Change listing data
--- START ---
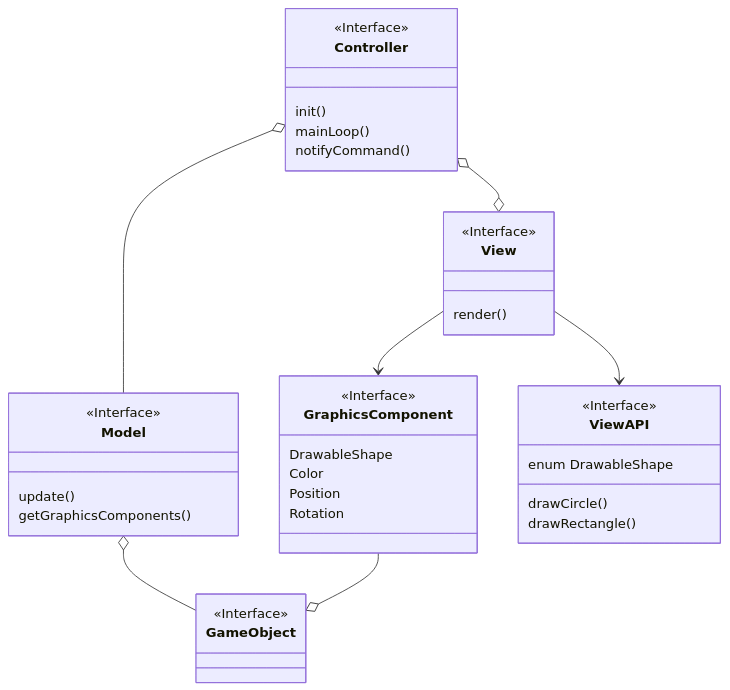
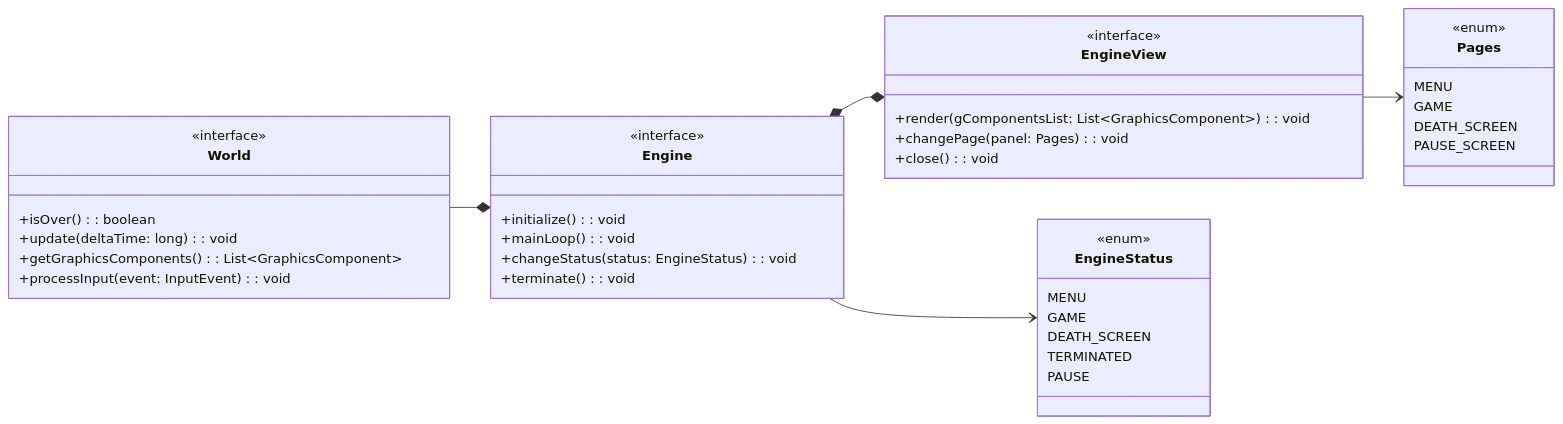
The second of 21 diagrams in report.md (frabitta/OOP23-gfight), drawn with Mermaid before and after one commit. The commit also changed other lines of this file, not shown here.

````diff
--- a/report.md
+++ b/report.md
@@ -77,49 +46,44 @@
 ```mermaid
 classDiagram
-    Controller o--o View
-    View --> GraphicsComponent
-    Controller o-- Model
-    Model o-- GameObject  
-    GraphicsComponent --o GameObject
+    direction LR
+    class World {
+        <<interface>>
+        +isOver(): boolean
+        +update(deltaTime: long): void
+        +getGraphicsComponents(): List~GraphicsComponent~
+        +processInput(event: InputEvent): void
+    }
+    class Engine {
+        <<interface>>
+        +initialize(): void
+        +mainLoop(): void
+        +changeStatus(status: EngineStatus): void
+        +terminate(): void
+    }
+    class EngineView {
+        <<interface>>
+        +render(gComponentsList: List~GraphicsComponent~): void
+        +changePage(panel: Pages): void
+        +close(): void
+    }
+    Engine *--* EngineView
+    World --* Engine
 
-    View --> ViewAPI
-
-    <<Interface>> View
-    <<Interface>> ViewAPI
-    <<Interface>> Controller
-    <<Interface>> Model
-    <<Interface>> GameObject
-    <<Interface>> GraphicsComponent
-
-    class View {
-      render()
+    class EngineStatus {
+        <<enum>>
+        MENU
+        GAME
+        DEATH_SCREEN
+        TERMINATED
+        PAUSE
     }
-
-    class ViewAPI {
-      enum DrawableShape
-      drawCircle()
-      drawRectangle()
+    Engine --> EngineStatus
+    class Pages {
+        <<enum>>
+        MENU
+        GAME
+        DEATH_SCREEN
+        PAUSE_SCREEN
     }
-
-    class GameObject {
-
-    }
-
-    class GraphicsComponent {
-      DrawableShape
-      Color
-      Position
-      Rotation
-    }
-
-    class Controller {
-      init()
-      mainLoop()
-      notifyCommand()
-    }
-
-    class Model {
-      update()
-      getGraphicsComponents()
-    }
+    EngineView --> Pages
 ```
````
--- END ---
— Assigned task —
The result should be an exact retyped version of all the entries above, containing no pictures.

— Task result —
The second of 21 diagrams in report.md (frabitta/OOP23-gfight), drawn with Mermaid before and after one commit. The commit also changed other lines of this file, not shown here.

````diff
--- a/report.md
+++ b/report.md
@@ -77,49 +46,44 @@
 ```mermaid
 classDiagram
-    Controller o--o View
-    View --> GraphicsComponent
-    Controller o-- Model
-    Model o-- GameObject  
-    GraphicsComponent --o GameObject
+    direction LR
+    class World {
+        <<interface>>
+        +isOver(): boolean
+        +update(deltaTime: long): void
+        +getGraphicsComponents(): List~GraphicsComponent~
+        +processInput(event: InputEvent): void
+    }
+    class Engine {
+        <<interface>>
+        +initialize(): void
+        +mainLoop(): void
+        +changeStatus(status: EngineStatus): void
+        +terminate(): void
+    }
+    class EngineView {
+        <<interface>>
+        +render(gComponentsList: List~GraphicsComponent~): void
+        +changePage(panel: Pages): void
+        +close(): void
+    }
+    Engine *--* EngineView
+    World --* Engine
 
-    View --> ViewAPI
-
-    <<Interface>> View
-    <<Interface>> ViewAPI
-    <<Interface>> Controller
-    <<Interface>> Model
-    <<Interface>> GameObject
-    <<Interface>> GraphicsComponent
-
-    class View {
-      render()
+    class EngineStatus {
+        <<enum>>
+        MENU
+        GAME
+        DEATH_SCREEN
+        TERMINATED
+        PAUSE
     }
-
-    class ViewAPI {
-      enum DrawableShape
-      drawCircle()
-      drawRectangle()
+    Engine --> EngineStatus
+    class Pages {
+        <<enum>>
+        MENU
+        GAME
+        DEATH_SCREEN
+        PAUSE_SCREEN
     }
-
-    class GameObject {
-
-    }
-
-    class GraphicsComponent {
-      DrawableShape
-      Color
-      Position
-      Rotation
-    }
-
-    class Controller {
-      init()
-      mainLoop()
-      notifyCommand()
-    }
-
-    class Model {
-      update()
-      getGraphicsComponents()
-    }
+    EngineView --> Pages
 ```
````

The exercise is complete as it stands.